“And Still We Rise”: Open Pedagogy and Black History at a Rural Comprehensive State College
Joshua F. Beatty is an Associate Librarian at SUNY Plattsburgh. He has over ten years of experience in reference and instruction and has headed library efforts in digital scholarship, institutional repositories, and UX. As a an IR and digital scholarship manager at a student-focused public college he has advocated for the priority of student-created OERs both as a pedagogical imperative and as contributions to the scholarly record.

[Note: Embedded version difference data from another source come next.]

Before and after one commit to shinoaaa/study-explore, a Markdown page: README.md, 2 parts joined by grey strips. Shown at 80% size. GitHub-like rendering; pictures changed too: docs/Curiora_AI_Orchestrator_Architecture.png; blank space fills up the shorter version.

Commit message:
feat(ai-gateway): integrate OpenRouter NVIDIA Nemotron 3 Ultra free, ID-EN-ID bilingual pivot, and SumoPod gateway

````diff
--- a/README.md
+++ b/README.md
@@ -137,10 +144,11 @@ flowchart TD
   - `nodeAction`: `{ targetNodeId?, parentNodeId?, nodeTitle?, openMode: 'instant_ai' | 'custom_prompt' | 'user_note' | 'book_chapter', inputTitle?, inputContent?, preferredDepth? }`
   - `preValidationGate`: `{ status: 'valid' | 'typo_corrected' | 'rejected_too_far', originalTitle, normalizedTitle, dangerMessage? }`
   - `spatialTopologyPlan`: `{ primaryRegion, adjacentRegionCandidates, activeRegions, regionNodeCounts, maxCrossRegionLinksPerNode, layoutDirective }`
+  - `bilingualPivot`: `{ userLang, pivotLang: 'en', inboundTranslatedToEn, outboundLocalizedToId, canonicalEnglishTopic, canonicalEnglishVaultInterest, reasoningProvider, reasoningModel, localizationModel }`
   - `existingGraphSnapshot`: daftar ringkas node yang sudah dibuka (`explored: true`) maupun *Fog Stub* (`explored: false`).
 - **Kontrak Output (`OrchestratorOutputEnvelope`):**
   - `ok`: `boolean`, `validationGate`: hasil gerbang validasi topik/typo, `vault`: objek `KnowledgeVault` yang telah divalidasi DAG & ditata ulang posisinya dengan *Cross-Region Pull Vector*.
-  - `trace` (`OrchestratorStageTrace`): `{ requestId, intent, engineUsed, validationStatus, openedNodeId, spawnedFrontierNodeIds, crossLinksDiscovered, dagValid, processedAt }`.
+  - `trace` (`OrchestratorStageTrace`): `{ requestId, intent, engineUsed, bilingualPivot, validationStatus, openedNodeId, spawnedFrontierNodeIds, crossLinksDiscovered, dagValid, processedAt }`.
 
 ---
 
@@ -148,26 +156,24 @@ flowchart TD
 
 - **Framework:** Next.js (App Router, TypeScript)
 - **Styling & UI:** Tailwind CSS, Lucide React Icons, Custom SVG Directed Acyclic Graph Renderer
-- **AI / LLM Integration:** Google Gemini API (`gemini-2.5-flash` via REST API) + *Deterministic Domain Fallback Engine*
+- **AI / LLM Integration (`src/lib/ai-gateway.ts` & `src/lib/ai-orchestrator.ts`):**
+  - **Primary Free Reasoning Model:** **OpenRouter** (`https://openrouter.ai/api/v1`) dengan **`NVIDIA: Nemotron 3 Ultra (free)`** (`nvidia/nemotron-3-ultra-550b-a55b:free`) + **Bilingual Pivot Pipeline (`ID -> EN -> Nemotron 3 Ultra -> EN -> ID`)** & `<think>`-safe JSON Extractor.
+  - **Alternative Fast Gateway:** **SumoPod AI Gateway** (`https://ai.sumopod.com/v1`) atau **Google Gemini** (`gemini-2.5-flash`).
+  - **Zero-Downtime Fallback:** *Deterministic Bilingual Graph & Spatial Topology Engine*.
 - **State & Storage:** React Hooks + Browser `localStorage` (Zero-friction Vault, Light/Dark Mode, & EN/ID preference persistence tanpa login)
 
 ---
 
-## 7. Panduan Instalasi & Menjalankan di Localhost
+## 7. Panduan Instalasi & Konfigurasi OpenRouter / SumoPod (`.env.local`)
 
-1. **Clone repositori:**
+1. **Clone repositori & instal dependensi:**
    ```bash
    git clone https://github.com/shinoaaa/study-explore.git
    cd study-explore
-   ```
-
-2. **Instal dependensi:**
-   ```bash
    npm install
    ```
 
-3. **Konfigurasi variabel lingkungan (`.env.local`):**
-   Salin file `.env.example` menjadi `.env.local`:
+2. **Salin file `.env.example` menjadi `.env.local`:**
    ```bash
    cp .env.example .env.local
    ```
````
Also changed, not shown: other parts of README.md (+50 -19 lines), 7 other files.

Christian Beck is an Associate Lecturer of English Literature at the University of Central Florida, USA. He recently published a book on space and political resistance, Spatial Resistance: Literary and Digital Challenges to Neoliberalism (Lexington Books, 2019). While trained as a medieval scholar, Christian’s concern with and activism in social justice has moved his research into areas well beyond the Middle Ages to include, amongst other things, the use of historical literature in devising new forms of social resistance.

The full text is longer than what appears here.